PROBLEM REQUIREMENTS
Set down the entries below exactly, leaving out all images.

SUPPLIED MATERIAL
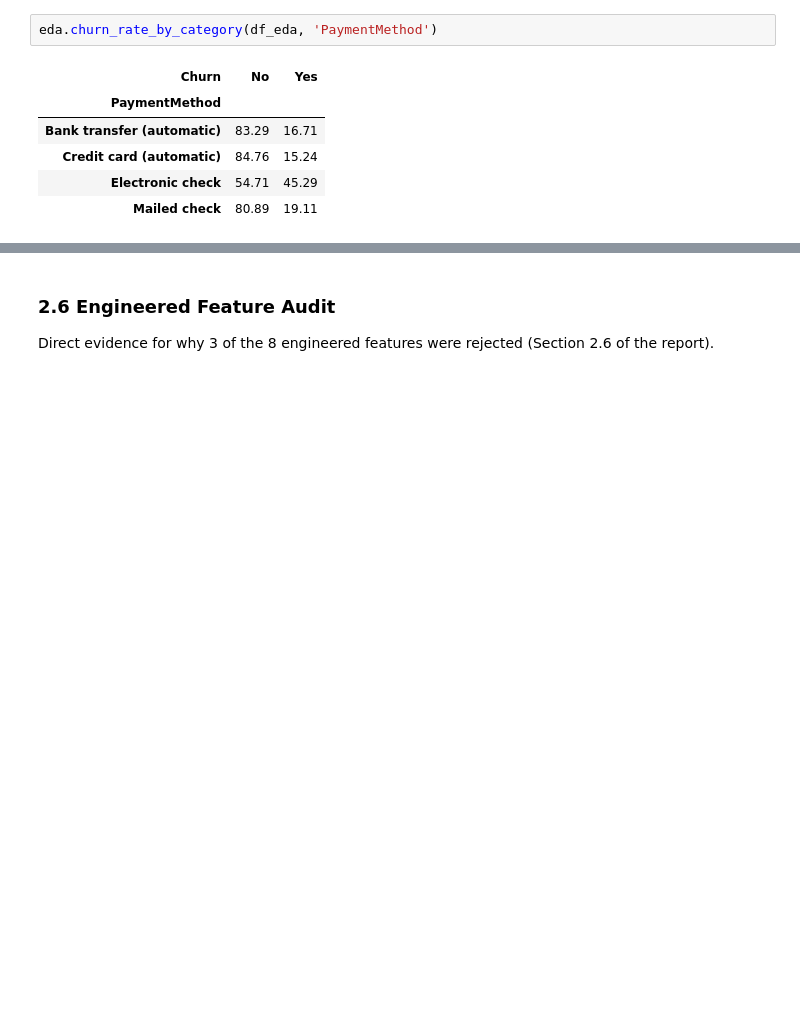
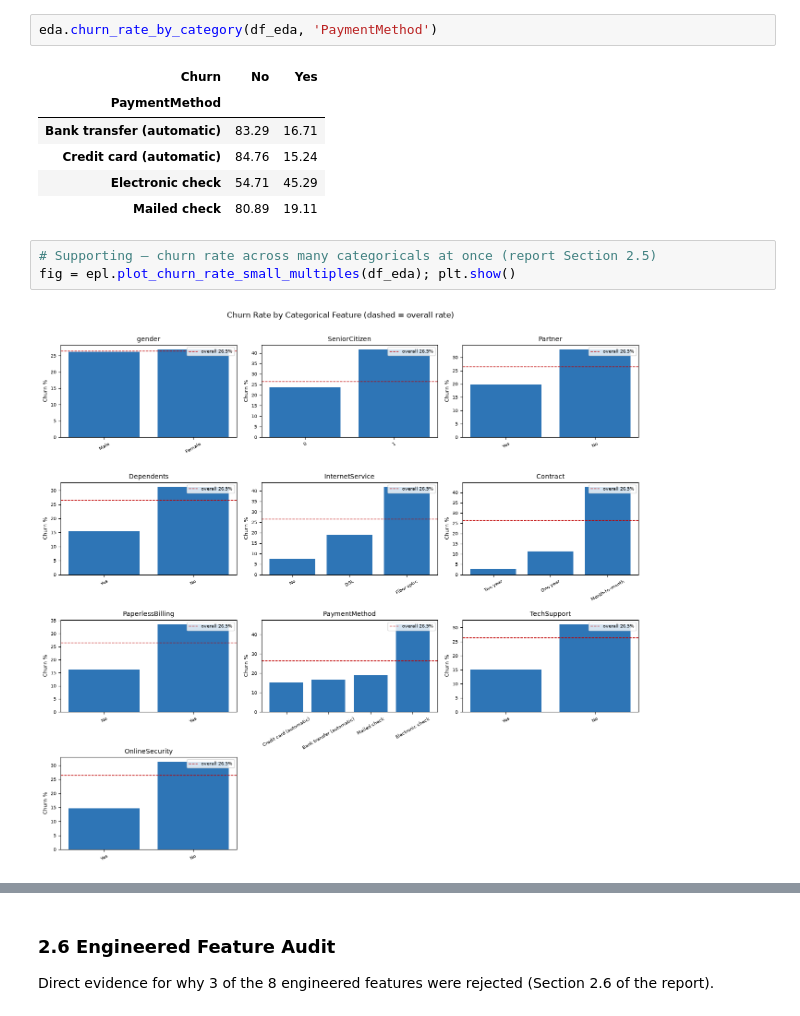
Before and after one commit to slqf25/TelcoPredict, a Jupyter notebook: notebooks/analysis.ipynb, the cells around one changed output, grey strips where cells are left out. Saved outputs shown, nothing was run; the diff lists cells and outputs as text; blank space fills up the shorter version.

```diff
--- a/notebooks/analysis.ipynb
+++ b/notebooks/analysis.ipynb
@@ -73,3 +89,8 @@ eda.churn_rate_by_category(df_eda, 'PaymentMethod')
 | Credit card (automatic) | 84.76 | 15.24 |
 | Electronic check | 54.71 | 45.29 |
 | Mailed check | 80.89 | 19.11 |
+# %%
+# Supporting — churn rate across many categoricals at once (report Section 2.5)
+fig = epl.plot_churn_rate_small_multiples(df_eda); plt.show()
+# %% [output]
+[figure, added]
```
Also changed, not shown: parts of 30 cells of this notebook, 28 other files.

TASK OUTPUT
Before and after one commit to slqf25/TelcoPredict, a Jupyter notebook: notebooks/analysis.ipynb, the cells around one changed output, grey strips where cells are left out. Saved outputs shown, nothing was run; the diff lists cells and outputs as text; blank space fills up the shorter version.

```diff
--- a/notebooks/analysis.ipynb
+++ b/notebooks/analysis.ipynb
@@ -73,3 +89,8 @@ eda.churn_rate_by_category(df_eda, 'PaymentMethod')
 | Credit card (automatic) | 84.76 | 15.24 |
 | Electronic check | 54.71 | 45.29 |
 | Mailed check | 80.89 | 19.11 |
+# %%
+# Supporting — churn rate across many categoricals at once (report Section 2.5)
+fig = epl.plot_churn_rate_small_multiples(df_eda); plt.show()
+# %% [output]
+[figure, added]
```
Also changed, not shown: parts of 30 cells of this notebook, 28 other files.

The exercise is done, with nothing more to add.